aforementioned farmer friend), licking slugs and smelling their
surroundings (they even construct a scent map of the forest). Over the
weeks, the importance of vision, in this new, dark, ankle-high world
they inhabit, is progressively replaced by hearing and smell.
If anything, Foster’s approach to being an otter is even more
demanding. Spraint is otter dung – used to mark their territory and
often deposited in highly visible locations, such as the rocks beside a
river pool. Foster enlists the help of his children, encouraging them to
deposit their own “spraint” along the riverbanks of Devon. They all
then learn to identify, using their olfactory abilities, each other’s
spraint, assigning individual piles of it to individual persons. Foster
completes his inhabiting of the life of an otter by sleeping in storm
drains by day – nestled warmly in a bed of nappies and syringes – and
swimming in the rivers of Dartmoor by night, attempting, unsuccessfully,
to catch fish with his teeth.
Thwaites spent three days in Alpine meadows, doing his best to mix with a herd of goats. “No one was using that much energy, there weren’t wolves around, we weren’t being driven along a mountain path, but it was still difficult, especially going downhill,” says Thwaites. “After a while, the prosthetics started rubbing, and I got sweaty and cold.” This physical discomfort “encroached” on his attempts to think like a goat.
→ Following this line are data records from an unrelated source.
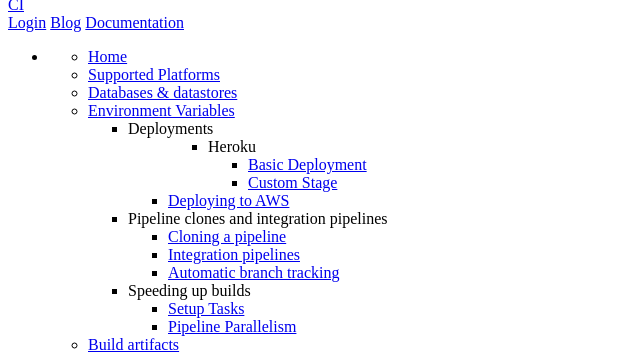
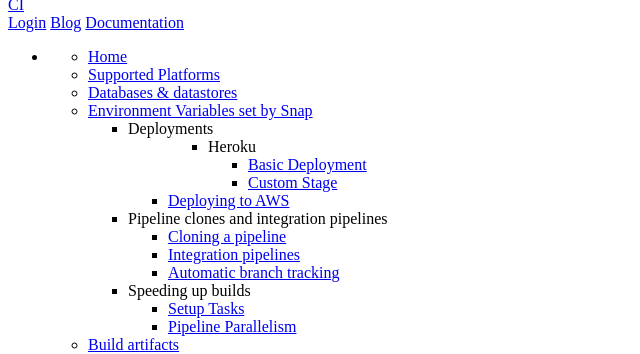
Before and after one commit to snap-ci/docs.snap-ci.com, a Jekyll site: the page built from index.html, in a window 1280 px wide, cut to the strip 112-466 px from the top of the page. Shown: the whole strip, without its empty margins (0-640 px from the left). Built offline with Jekyll 4.4.1, drawn with Linux system fonts in a browser that asks for light colours; nearby versions of some CDN libraries; Markdown is read by kramdown in place of the engine named in the settings.

Commit message:
Change the topic name of Environment variables

```diff
--- a/topics/03.environment_variables.markdown
+++ b/topics/03.environment_variables.markdown
@@ -1,6 +1,6 @@
 ---
 layout: topic
-title:  "Environment Variables"
+title:  "Environment Variables set by Snap"
 ---
 
 Snap exports a number of environment variables during each build, which you may find useful during your build:
```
Is there something in the water over there that the government ought to be looking into?